As mobile and tablet computing becomes more widespread and traditional desktop PC sales continue to decline, it’s becoming more and more imperative that businesses adapt their marketing and sales channels to keep up.
Increasingly, consumers are opting to use smartphones and tablets to browse the internet, use social media and make purchases, rather than using a desktop computer. Many internet-focused companies are well on the way to capitalising on this mobile growth. One example is Facebook, which now takes most of its advertising revenue from its mobile users.
Not so many years ago, the vast majority of internet use happened on desktop PC screens that were very similar in size, shape and resolution. With the explosive growth of mobile device sales, this is no longer true: internet users go about their business using anything from a 3-inch mobile phone to a nine-inch tablet to a 27-inch iMac, with literally hundreds of variations in screen size in between. This wide range of devices comes with a variation in technical capability, internet connectivity and user interaction methods (mouse or touch screen?)
How do you please the most users without spending a fortune?
User experience can be crucial to the success of a business – if your users have a hard time using your website on their device, this can have a significant negative impact. If you own a smartphone yourself, how many times have you visited a website and been presented with tiny text and a page that doesn’t fit nicely on the screen, forcing you to repetitively zoom in and out and scroll up, down, left and right?
Traditionally, some website owners opted to produce a second ‘mobile version’ of their website, and this still happens today. Another, newer option is to develop native mobile apps and make them available in the iOS and Android app stores. Apps can compliment a website browser-based sales platform and provide another revenue stream.
But what if your business model doesn’t target consumers? If you’re a business-to-business company, a large pharmaceutical, or a national or multi-national enterprise business, what basic changes should you be making to your marketing and company websites?
2010 saw the birth of Responsive Web Design. Over the last three years, the practice of designing and building websites responsively has been hailed by many as the best all-round solution currently available for an increasingly mobile world.
A responsive website doesn’t have fixed page widths, and doesn’t require a separate mobile version. Instead, fluid dimensions are used, based on proportions and percentages, so that pages adapt and change appearance depending on the screen size of the device being used. A range of technologies can be used to compliment this: conditional image-loading can be used, so that someone viewing the website on a large desktop PC will be shown higher-resolution graphics and pictures, whereas the same page viewed on a smartphone might display fewer graphics so as not to create unnecessarily large files. Using progressive enhancement, a website can be designed so that a simplified version is loaded on more basic feature phones, only showing the more sophisticated parts of the website on devices that support them.
There are many examples of great responsive websites.

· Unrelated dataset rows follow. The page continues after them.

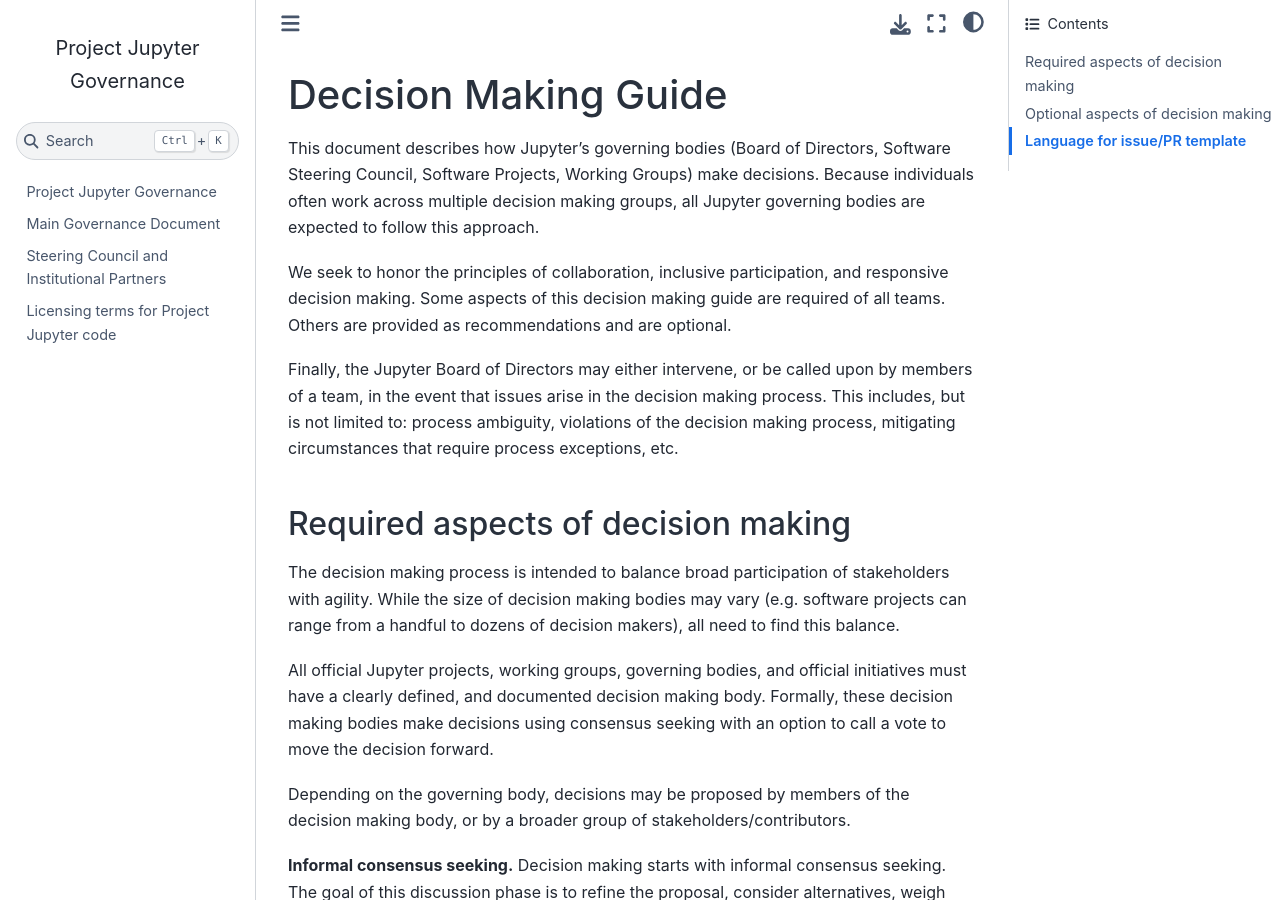
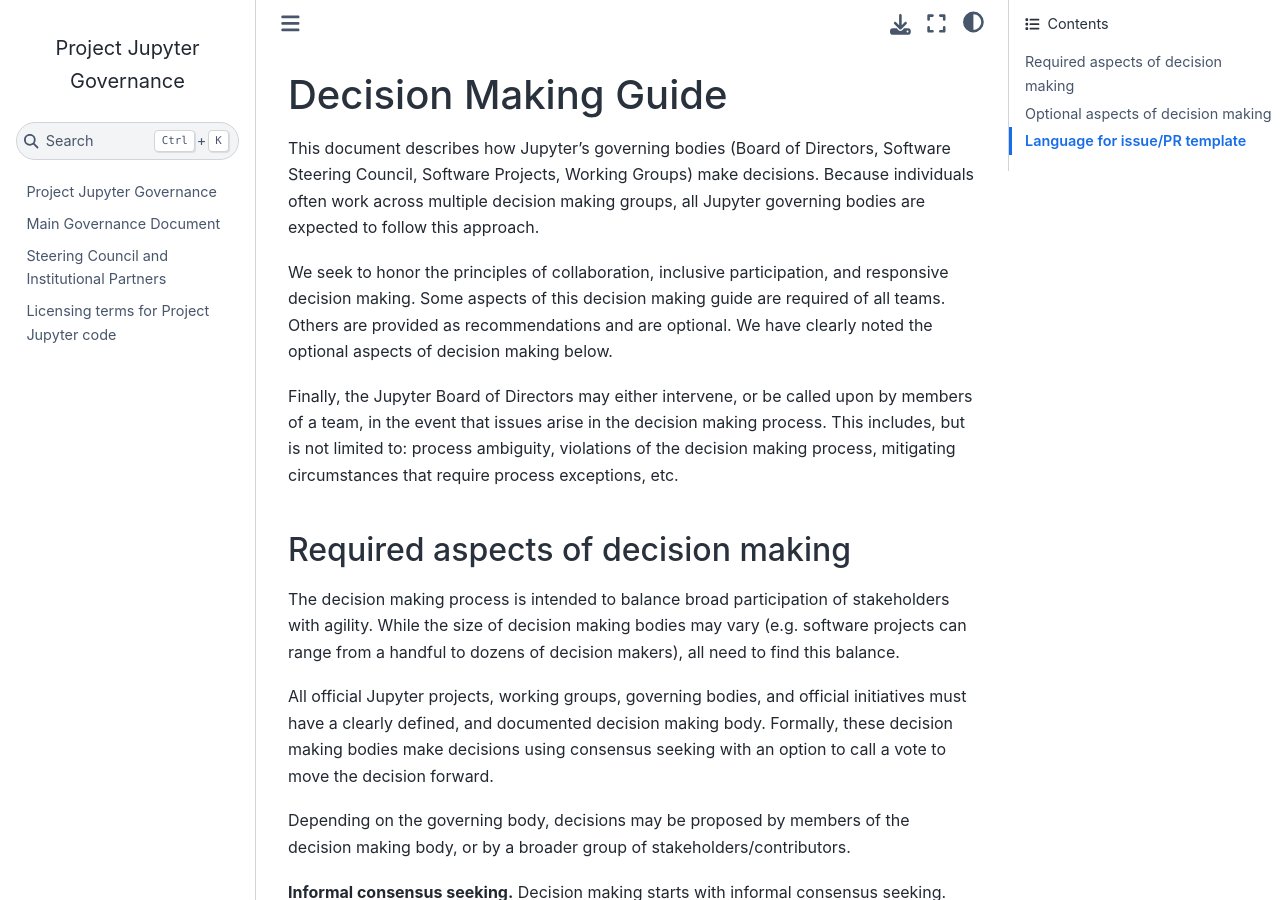
Before and after one commit to jupyter/governance, a Jupyter Book: the page built from decision_making.md, in a window 1280 px wide and 900 px high. Built offline with Jupyter Book 1.0.4 settings and Sphinx 7.4.7 and the Sphinx Book theme 1.1.4, drawn with Linux system fonts in a browser that asks for light colours; pages that are not in the unit, such as notebooks, are missing from menus.

Commit message:
Clarify optional vs. required aspects of decision making.

```diff
--- a/decision_making.md
+++ b/decision_making.md
@@ -2,7 +2,7 @@
 
 This document describes how Jupyter’s governing bodies (Board of Directors, Software Steering Council, Software Projects, Working Groups) make decisions. Because individuals often work across multiple decision making groups, all Jupyter governing bodies are expected to follow this approach.
 
-We seek to honor the principles of collaboration, inclusive participation, and responsive decision making. Some aspects of this decision making guide are required of all teams. Others are provided as recommendations and are optional.
+We seek to honor the principles of collaboration, inclusive participation, and responsive decision making. Some aspects of this decision making guide are required of all teams. Others are provided as recommendations and are optional. We have clearly noted the optional aspects of decision making below.
 
 Finally, the Jupyter Board of Directors may either intervene, or be called upon by members of a team, in the event that issues arise in the decision making process. This includes, but is not limited to: process ambiguity, violations of the decision making process, mitigating circumstances that require process exceptions, etc.
 
```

You can view the magic happening by visiting a responsive website on your desktop PC. If you view the website at full size by maximising your browser window, and then slowly reduce the width of the browser by dragging in the right edge, you’ll see the page change in appearance to fit the new size of the window.
This means that the website can look great whether its being viewed on a big desktop screen, a smaller tablet, or an even smaller mobile phone.
Reasons to use responsive web design for your business website
There are myriad reasons to have your business website remade responsively.
• Less time needed for management
If you have a traditional desktop website and a separate mobile version, this can mean repetition of tasks as you’re forced to keep two different websites up to date.
• It helps with SEO (search engine optimisation)
When search engines such as Google find duplicated content, they will lower your position in search results rankings because it makes the content appear to be less valuable and unique. If you have separate desktop and mobile versions of your website, you might lose out. Responsive web design is even recommended by Google themselves.
• Being future-proof
A website built well using responsive methods will look good in the future. Web browsers tend to be backwards-compatible, so you have peace of mind knowing that your website will continue to perform well and look good regardless of what future devices become the next big thing. Remember, only a few years ago there were no iPads!
• Saving money
For the reasons described above, a responsive website can save you money. There will be the initial cost of having your website made responsively, but then you save the extra time associated with updating multiple websites, the website should last for longer, you’ll perform better in internet searches, and the improved user experience can win you extra customers.